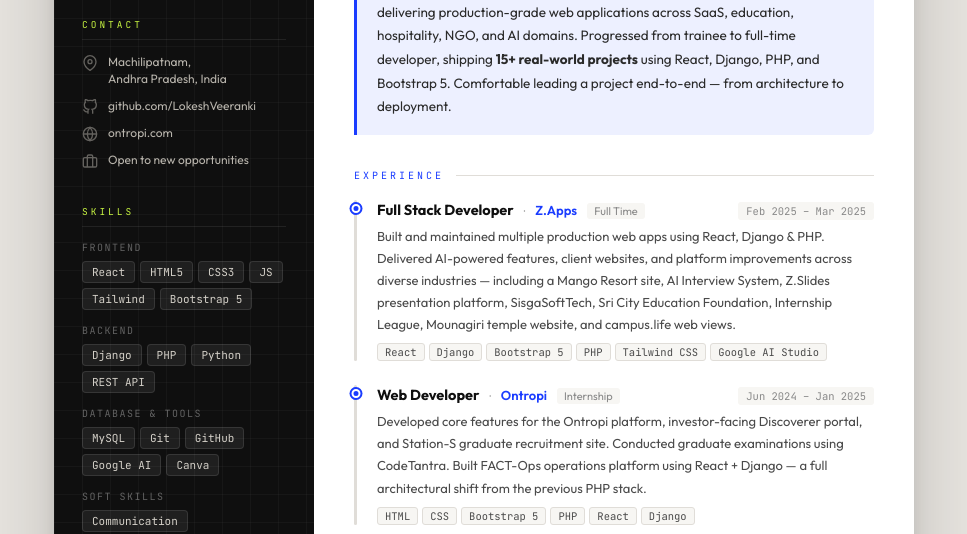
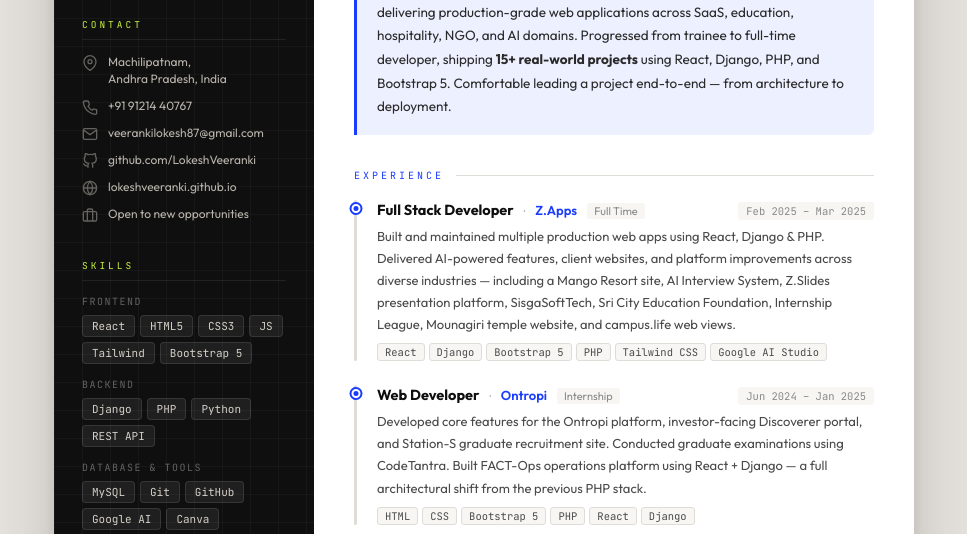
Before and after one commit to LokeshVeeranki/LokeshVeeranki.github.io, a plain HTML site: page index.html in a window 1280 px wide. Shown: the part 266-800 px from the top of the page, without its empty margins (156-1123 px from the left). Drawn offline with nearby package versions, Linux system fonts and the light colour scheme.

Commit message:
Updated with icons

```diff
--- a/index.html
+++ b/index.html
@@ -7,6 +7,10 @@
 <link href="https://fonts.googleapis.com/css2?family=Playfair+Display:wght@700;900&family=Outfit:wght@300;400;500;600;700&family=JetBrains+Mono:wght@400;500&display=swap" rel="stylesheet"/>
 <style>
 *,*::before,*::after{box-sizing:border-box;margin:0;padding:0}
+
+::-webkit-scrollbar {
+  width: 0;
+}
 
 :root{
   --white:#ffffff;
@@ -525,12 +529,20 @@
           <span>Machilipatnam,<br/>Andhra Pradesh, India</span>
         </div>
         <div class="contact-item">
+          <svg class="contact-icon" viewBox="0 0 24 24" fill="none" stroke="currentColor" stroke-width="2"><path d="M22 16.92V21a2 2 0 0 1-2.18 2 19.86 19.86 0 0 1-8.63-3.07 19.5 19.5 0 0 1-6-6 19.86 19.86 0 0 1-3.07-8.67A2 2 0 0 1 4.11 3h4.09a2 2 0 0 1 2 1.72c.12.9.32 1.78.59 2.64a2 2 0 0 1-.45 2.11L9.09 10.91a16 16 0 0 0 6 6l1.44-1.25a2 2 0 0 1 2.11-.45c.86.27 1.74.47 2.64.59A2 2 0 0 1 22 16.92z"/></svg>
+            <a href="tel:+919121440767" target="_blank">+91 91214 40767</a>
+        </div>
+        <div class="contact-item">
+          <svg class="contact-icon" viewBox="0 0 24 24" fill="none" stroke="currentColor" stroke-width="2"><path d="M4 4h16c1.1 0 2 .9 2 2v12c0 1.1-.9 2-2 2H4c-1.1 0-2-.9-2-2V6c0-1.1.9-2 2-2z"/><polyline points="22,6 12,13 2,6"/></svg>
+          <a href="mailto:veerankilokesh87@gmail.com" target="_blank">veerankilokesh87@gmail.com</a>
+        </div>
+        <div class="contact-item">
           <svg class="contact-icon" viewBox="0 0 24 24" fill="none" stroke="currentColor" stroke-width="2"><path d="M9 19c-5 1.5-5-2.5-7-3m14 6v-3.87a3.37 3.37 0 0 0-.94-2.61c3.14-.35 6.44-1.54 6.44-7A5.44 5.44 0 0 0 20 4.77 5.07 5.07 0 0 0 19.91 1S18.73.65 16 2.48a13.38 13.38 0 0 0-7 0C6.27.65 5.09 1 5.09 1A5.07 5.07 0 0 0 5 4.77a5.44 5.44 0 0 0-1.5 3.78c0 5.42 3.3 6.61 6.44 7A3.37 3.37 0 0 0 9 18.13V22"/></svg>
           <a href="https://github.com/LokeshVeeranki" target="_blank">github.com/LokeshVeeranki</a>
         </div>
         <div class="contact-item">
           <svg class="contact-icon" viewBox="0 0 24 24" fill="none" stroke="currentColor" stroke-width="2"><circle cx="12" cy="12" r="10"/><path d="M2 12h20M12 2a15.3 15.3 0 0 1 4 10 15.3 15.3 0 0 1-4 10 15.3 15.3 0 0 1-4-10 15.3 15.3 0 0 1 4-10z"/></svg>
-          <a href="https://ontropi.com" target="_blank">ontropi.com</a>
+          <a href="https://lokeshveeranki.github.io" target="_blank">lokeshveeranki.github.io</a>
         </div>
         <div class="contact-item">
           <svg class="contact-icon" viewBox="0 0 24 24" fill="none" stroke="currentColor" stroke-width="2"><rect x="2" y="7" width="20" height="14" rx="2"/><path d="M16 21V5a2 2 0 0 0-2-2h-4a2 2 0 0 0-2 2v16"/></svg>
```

---

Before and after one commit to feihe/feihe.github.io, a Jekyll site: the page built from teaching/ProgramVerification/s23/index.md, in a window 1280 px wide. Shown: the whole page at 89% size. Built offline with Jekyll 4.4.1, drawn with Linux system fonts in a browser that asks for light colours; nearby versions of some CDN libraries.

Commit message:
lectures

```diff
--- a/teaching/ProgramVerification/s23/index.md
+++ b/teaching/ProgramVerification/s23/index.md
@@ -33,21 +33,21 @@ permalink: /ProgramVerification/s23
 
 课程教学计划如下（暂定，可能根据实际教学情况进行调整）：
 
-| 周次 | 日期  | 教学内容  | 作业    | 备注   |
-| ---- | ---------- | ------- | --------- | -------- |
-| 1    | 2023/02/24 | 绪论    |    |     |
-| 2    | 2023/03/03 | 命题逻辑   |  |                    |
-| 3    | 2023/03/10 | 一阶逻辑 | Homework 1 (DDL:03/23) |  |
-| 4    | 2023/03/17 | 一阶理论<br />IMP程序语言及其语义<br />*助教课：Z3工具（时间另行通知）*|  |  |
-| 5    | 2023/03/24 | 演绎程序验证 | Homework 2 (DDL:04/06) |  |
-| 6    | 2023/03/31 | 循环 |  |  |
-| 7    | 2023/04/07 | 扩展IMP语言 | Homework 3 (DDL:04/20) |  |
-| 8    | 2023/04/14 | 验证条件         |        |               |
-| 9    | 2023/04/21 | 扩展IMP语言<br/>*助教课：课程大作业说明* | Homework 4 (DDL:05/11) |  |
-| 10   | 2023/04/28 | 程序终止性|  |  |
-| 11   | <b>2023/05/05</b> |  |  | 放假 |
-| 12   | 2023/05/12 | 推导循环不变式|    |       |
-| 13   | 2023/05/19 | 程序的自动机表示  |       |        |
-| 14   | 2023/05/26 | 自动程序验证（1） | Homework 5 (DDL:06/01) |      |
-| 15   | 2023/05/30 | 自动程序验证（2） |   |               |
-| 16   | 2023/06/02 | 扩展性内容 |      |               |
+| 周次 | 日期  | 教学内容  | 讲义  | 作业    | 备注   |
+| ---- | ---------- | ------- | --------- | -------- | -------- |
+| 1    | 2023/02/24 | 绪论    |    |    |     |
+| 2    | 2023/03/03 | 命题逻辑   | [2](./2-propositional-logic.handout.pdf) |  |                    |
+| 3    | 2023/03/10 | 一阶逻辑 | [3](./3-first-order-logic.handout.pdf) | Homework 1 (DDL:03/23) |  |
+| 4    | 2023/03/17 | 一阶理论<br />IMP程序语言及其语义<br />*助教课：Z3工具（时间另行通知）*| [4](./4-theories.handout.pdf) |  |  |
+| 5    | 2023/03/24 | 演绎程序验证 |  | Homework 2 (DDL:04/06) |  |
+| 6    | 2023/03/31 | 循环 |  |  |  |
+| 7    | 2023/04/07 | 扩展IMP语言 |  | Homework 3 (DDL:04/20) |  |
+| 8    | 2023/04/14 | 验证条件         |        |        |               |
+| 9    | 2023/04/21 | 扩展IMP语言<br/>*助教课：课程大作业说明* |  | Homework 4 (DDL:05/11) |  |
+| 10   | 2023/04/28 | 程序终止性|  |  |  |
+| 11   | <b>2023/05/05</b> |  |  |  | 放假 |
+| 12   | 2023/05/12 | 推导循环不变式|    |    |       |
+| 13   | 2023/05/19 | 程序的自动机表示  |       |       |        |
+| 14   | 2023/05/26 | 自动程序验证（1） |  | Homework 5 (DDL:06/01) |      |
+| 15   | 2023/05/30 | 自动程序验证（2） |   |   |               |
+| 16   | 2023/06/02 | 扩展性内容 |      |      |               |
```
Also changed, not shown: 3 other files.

* * *

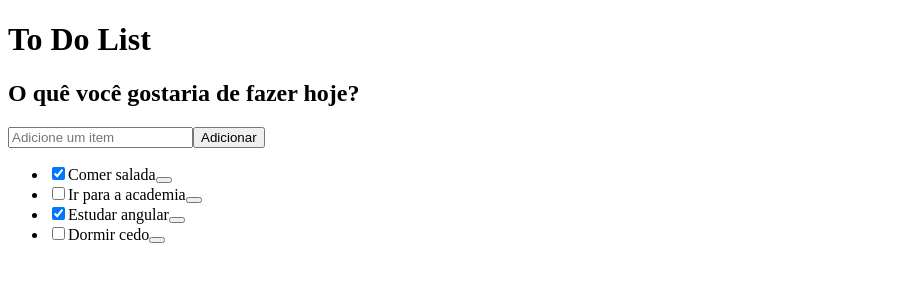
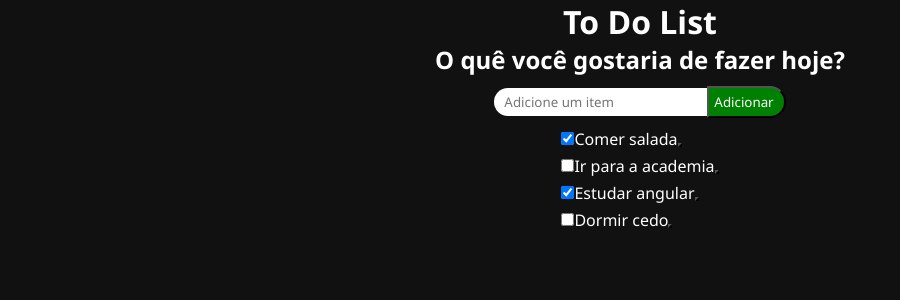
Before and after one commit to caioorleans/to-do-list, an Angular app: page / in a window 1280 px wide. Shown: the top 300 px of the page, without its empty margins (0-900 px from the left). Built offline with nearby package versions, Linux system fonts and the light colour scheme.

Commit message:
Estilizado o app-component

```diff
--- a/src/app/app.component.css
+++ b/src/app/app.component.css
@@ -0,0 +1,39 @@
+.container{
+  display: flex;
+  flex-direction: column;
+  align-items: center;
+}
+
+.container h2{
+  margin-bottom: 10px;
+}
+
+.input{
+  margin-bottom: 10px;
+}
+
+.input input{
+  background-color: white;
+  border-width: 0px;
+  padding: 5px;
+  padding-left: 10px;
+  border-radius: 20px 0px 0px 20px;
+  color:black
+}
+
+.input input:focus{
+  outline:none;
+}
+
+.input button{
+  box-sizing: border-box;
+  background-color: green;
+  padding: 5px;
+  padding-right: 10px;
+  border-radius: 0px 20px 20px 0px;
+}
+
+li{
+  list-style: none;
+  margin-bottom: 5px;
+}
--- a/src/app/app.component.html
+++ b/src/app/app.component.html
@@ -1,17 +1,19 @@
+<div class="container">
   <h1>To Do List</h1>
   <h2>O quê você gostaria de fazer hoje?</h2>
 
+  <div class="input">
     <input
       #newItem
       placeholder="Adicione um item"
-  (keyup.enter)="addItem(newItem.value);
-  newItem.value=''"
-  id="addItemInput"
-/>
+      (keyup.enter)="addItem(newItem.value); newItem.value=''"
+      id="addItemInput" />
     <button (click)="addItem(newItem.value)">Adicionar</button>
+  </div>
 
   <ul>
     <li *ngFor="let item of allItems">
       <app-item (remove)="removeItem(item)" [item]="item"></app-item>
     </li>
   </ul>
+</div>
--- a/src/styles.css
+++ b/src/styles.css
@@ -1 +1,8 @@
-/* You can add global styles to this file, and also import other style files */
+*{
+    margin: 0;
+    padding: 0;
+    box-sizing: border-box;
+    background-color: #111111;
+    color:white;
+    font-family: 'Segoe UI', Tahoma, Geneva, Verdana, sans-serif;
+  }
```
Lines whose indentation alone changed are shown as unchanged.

_Aim of the task_. Check the records above and copy each line that has the string "component".

_Expected answer_.
Estilizado o app-component
--- a/src/app/app.component.css
+++ b/src/app/app.component.css
--- a/src/app/app.component.html
+++ b/src/app/app.component.html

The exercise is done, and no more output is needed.